Dallas Cowboys owner Jerry Jones agreed to pay the NFL more than $2 million as reimbursement for legal fees following a hearing Monday on his appeal of that payment, according to multiple people familiar with the situation.
The league, at the behest of a number of owners, had ordered Jones to make that payment under a long-standing provision that any owner who brings legal action against the league must reimburse the NFL for legal fees.
Jones exercised his right to appeal and asked for a hearing before NFL Commissioner Roger Goodell. That appeal was heard Monday in Palm Beach, Fla., where owners and league officials are gathered for a set of committee meetings.
“After a hearing with the Commissioner and the Finance Committee, the matter of the reimbursement of legal fees has been resolved to the satisfaction of all parties,” the league said in a written statement.
The NFL’s statement did not elaborate on the details of the resolution. But two people with knowledge of the case said Jones had agreed to make the payment.
The Cowboys declined to comment through a spokesman.
The order for Jones to repay legal fees was tied to his and the team’s involvement in the failed legal challenge by Cowboys running back Ezekiel Elliott of his six-game suspension by the NFL under the personal conduct policy and to Jones’s unsuccessful attempt last year to block Goodell’s five-year contract extension, people familiar with the case had said.

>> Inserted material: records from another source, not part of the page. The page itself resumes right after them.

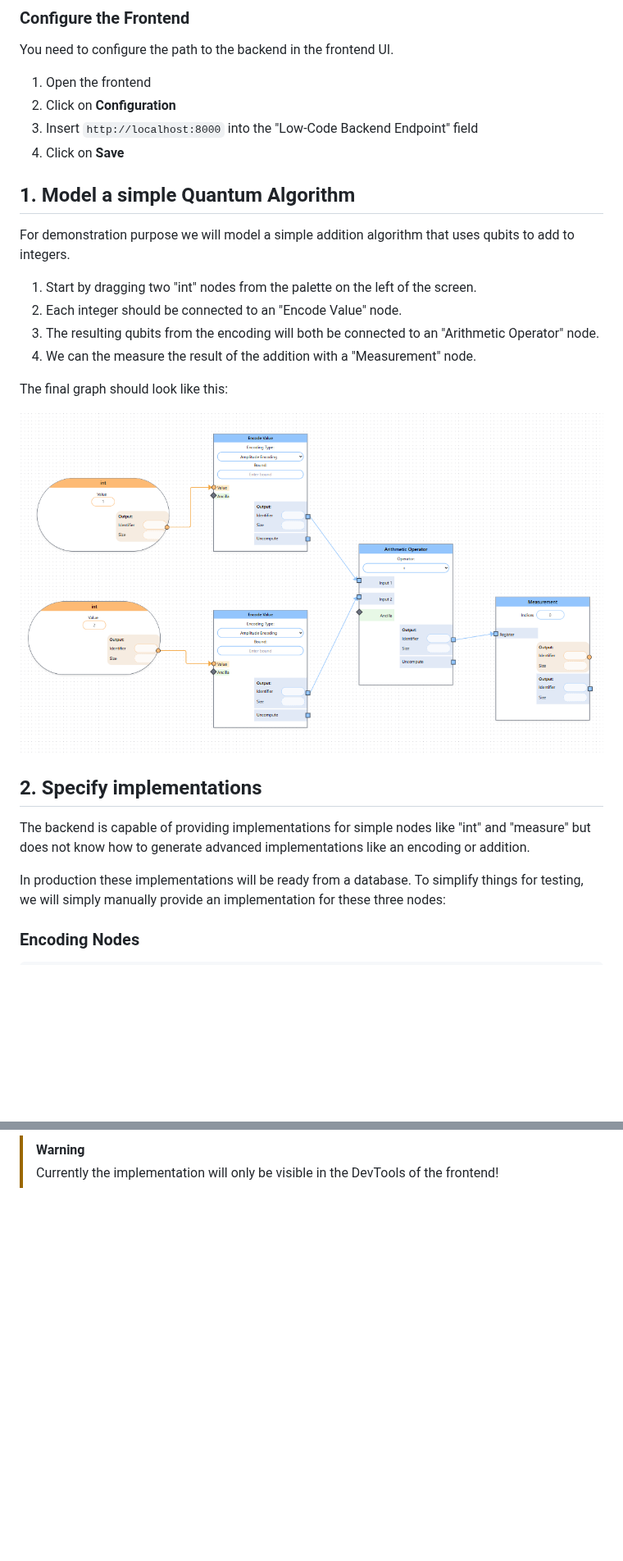
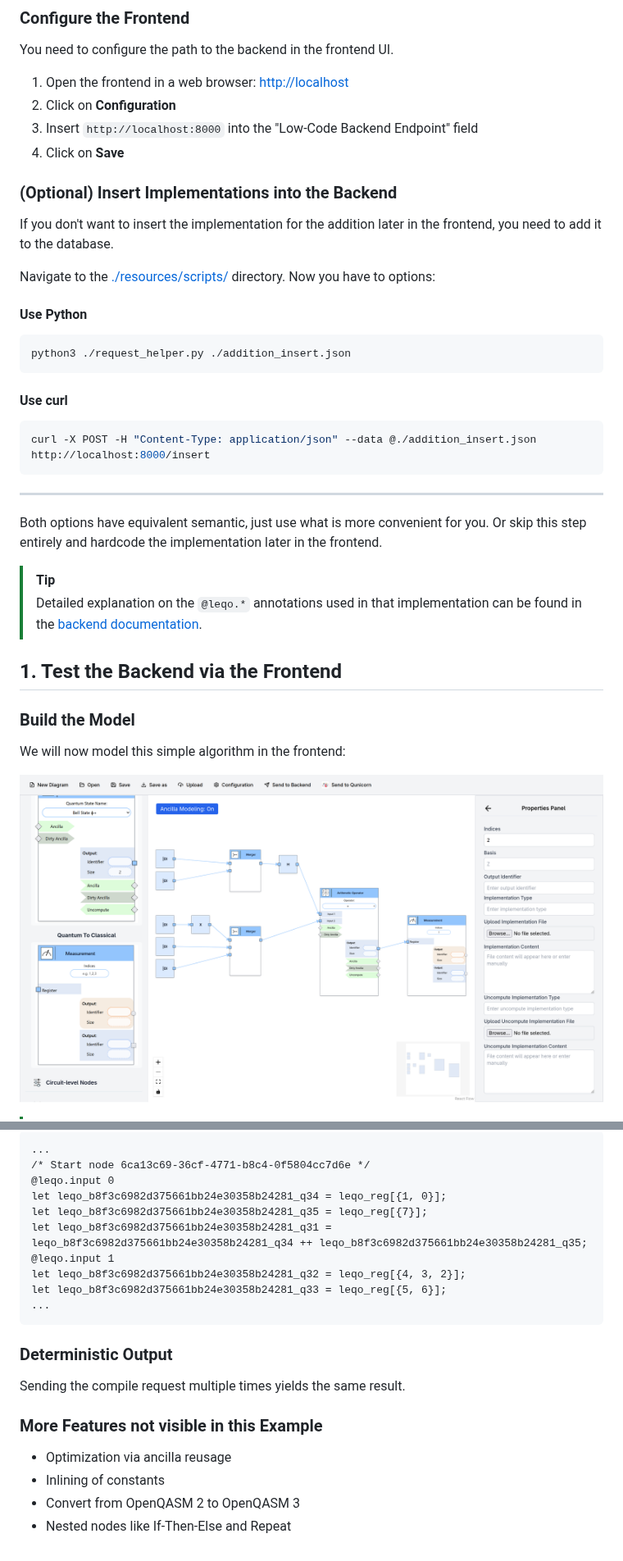
Before and after one commit to LEQO-Framework/LEQO-Use-cases, a Markdown page: 2025-backend-usecase/README.md, 2 parts joined by grey strips. Shown at 82% size. Rendered like a GitHub page; pictures changed too: 2025-backend-usecase/docs/graphics/addition.png (deleted), 2025-backend-usecase/resources/graphics/modeled_graph.png (added); blank space fills up the shorter version.

````diff
--- a/2025-backend-usecase/README.md
+++ b/2025-backend-usecase/README.md
@@ -35,29 +36,43 @@ docker compose up -d
 
 You need to configure the path to the backend in the frontend UI.
 
-1. Open the frontend
+1. Open the frontend in a web browser: [http://localhost](http://localhost)
 1. Click on **Configuration**
 1. Insert `http://localhost:8000` into the "Low-Code Backend Endpoint" field
 1. Click on **Save**
 
-## 1. Model a simple Quantum Algorithm
+### (Optional) Insert Implementations into the Backend
 
-For demonstration purpose we will model a simple addition algorithm that uses qubits to add to integers.
+If you don't want to insert the implementation for the addition later in the frontend, you need to add it to the database.
 
-1. Start by dragging two "int" nodes from the palette on the left of the screen.
-1. Each integer should be connected to an "Encode Value" node.
-1. The resulting qubits from the encoding will both be connected to an "Arithmetic Operator" node.
-1. We can the measure the result of the addition with a "Measurement" node.
+Navigate to the [./resources/scripts/](./resources/scripts/) directory.
+Now you have to options:
 
-The final graph should look like this:
+#### Use Python
 
-![Addition UseCase](./docs/graphics/addition.png)
+```sh
+python3 ./request_helper.py ./addition_insert.json
+```
 
-## 2. Specify implementations
+#### Use curl
 
-The backend is capable of providing implementations for simple nodes like "int" and "measure" but does not know how to generate advanced implementations like an encoding or addition.
+```sh
+curl -X POST -H "Content-Type: application/json" --data @./addition_insert.json http://localhost:8000/insert
+```
 
-In production these implementations will be ready from a database.
-To simplify things for testing, we will simply manually provide an implementation for these three nodes:
+---
 
-### Encoding Nodes
+Both options have equivalent semantic, just use what is more convenient for you.
+Or skip this step entirely and hardcode the implementation later in the frontend.
+
+> [!TIP]
+> Detailed explanation on the `@leqo.*` annotations used in that implementation can be found in the [backend documentation](https://leqo-framework.github.io/leqo-backend/usage/annotations.html#annotations).
+
+## 1. Test the Backend via the Frontend
+
+### Build the Model
+
+We will now model this simple algorithm in the frontend:
+
+![model in frontend](./resources/graphics/modeled_graph.png)
+
@@ -120,3 +217,24 @@ To do so, simply click "Send to Backend".
 
-> [!WARNING]
-> Currently the implementation will only be visible in the DevTools of the frontend!
+```
+...
+/* Start node 6ca13c69-36cf-4771-b8c4-0f5804cc7d6e */
+@leqo.input 0
+let leqo_b8f3c6982d375661bb24e30358b24281_q34 = leqo_reg[{1, 0}];
+let leqo_b8f3c6982d375661bb24e30358b24281_q35 = leqo_reg[{7}];
+let leqo_b8f3c6982d375661bb24e30358b24281_q31 = leqo_b8f3c6982d375661bb24e30358b24281_q34 ++ leqo_b8f3c6982d375661bb24e30358b24281_q35;
+@leqo.input 1
+let leqo_b8f3c6982d375661bb24e30358b24281_q32 = leqo_reg[{4, 3, 2}];
+let leqo_b8f3c6982d375661bb24e30358b24281_q33 = leqo_reg[{5, 6}];
+...
+```
+
+### Deterministic Output
+
+Sending the compile request multiple times yields the same result.
+
+### More Features not visible in this Example
+
+- Optimization via ancilla reusage
+- Inlining of constants
+- Convert from OpenQASM 2 to OpenQASM 3
+- Nested nodes like If-Then-Else and Repeat
````
Also changed, not shown: other parts of 2025-backend-usecase/README.md (+128 -45 lines), 2025-backend-usecase/resources/graphics/result_in_dev_tools.png (added), 7 other files.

The owners’ compensation committee had told Jones that he was guilty of conduct detrimental to the league for his efforts to halt Goodell’s extension.